How JustAnswer Works:
  • Ask an Expert
    Experts are full of valuable knowledge and are ready to help with any question. Credentials confirmed by a Fortune 500 verification firm.
  • Get a Professional Answer
    Via email, text message, or notification as you wait on our site.
    Ask follow up questions if you need to.
  • 100% Satisfaction Guarantee
    Rate the answer you receive.
Ask Dr. Ellie Your Own Question
Dr. Ellie
Dr. Ellie, Veterinarian
Category: Cat Veterinary
Satisfied Customers: 331
Experience:  emergency and critical care resident
95200773
Type Your Cat Veterinary Question Here...
Dr. Ellie is online now
A new question is answered every 9 seconds

She is a 12 yr old feral cat that was just a tiny kitten

This answer was rated:

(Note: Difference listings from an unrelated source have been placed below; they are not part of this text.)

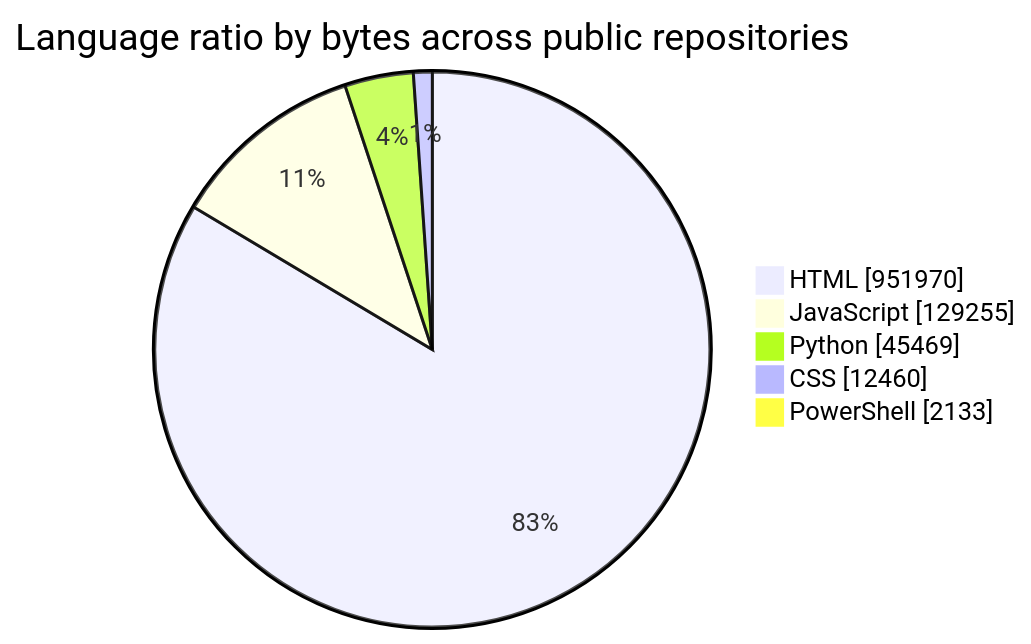
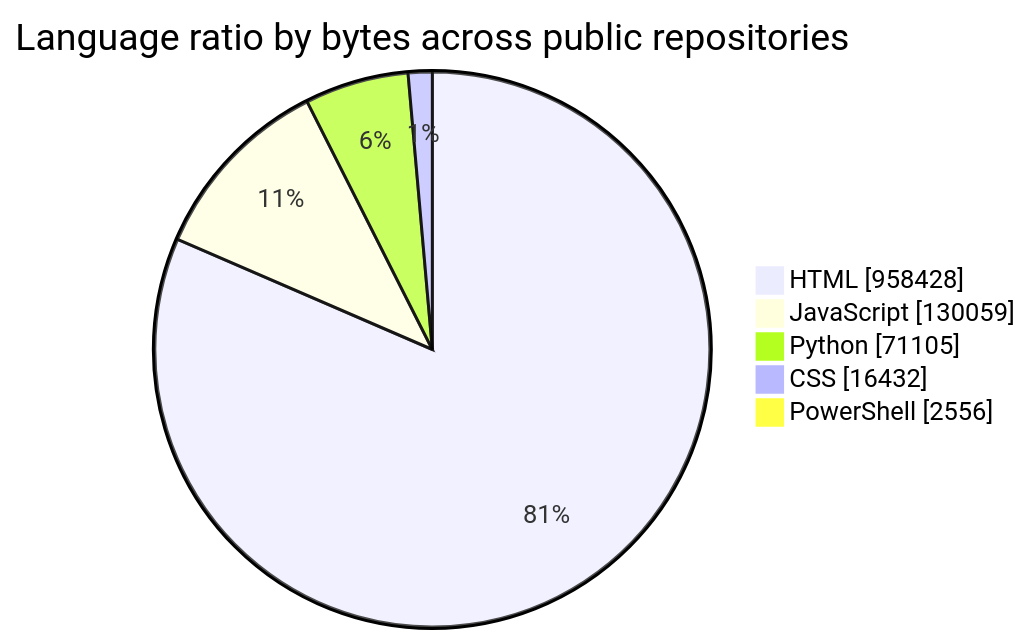
Before and after one commit to tchinso/tchinso: the diagram in README.md, drawn with Mermaid. The commit also changed other lines of this file, not shown here.

````diff
--- a/README.md
+++ b/README.md
@@ -34,9 +34,9 @@
 ```mermaid
 pie showData
     title Language ratio by bytes across public repositories
-    "HTML" : 951970
-    "JavaScript" : 129255
-    "Python" : 45469
-    "CSS" : 12460
-    "PowerShell" : 2133
+    "HTML" : 958428
+    "JavaScript" : 130059
+    "Python" : 71105
+    "CSS" : 16432
+    "PowerShell" : 2556
 ```
````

She is a 12 yr old feral cat that was just a tiny kitten when we found her by the side of the road. She is pretty well domesticated since we give her lots of attention and love. But she is very nervous. We have another Tom cat we also rescued and brought into the house about 3 yrs ago. Since then she has been so nervous and vomits all the time. Like everyday and it looks like food that has not even been digested. I'm worried about her.
JA: I'm sorry to hear that. Hopefully it didn't make a mess. Did the kitten eat anything unusual?
Customer: She has been on different diets we've tried...everything from Science Diet (both regular and the sensitive stomach one), currently its "9 Lives daily essentials" Then the cats also get a little treat every evening of wet food like tuna, chicken, etc.
JA: Is there anything else the Veterinarian should be aware of about the kitten?
Customer: Well, she really is not still a kitten, she is 12 yrs old. We took her to see our vet about a year ago and he said not to worry and that he had a cat that "threw up" everyday but that the cat was healthy.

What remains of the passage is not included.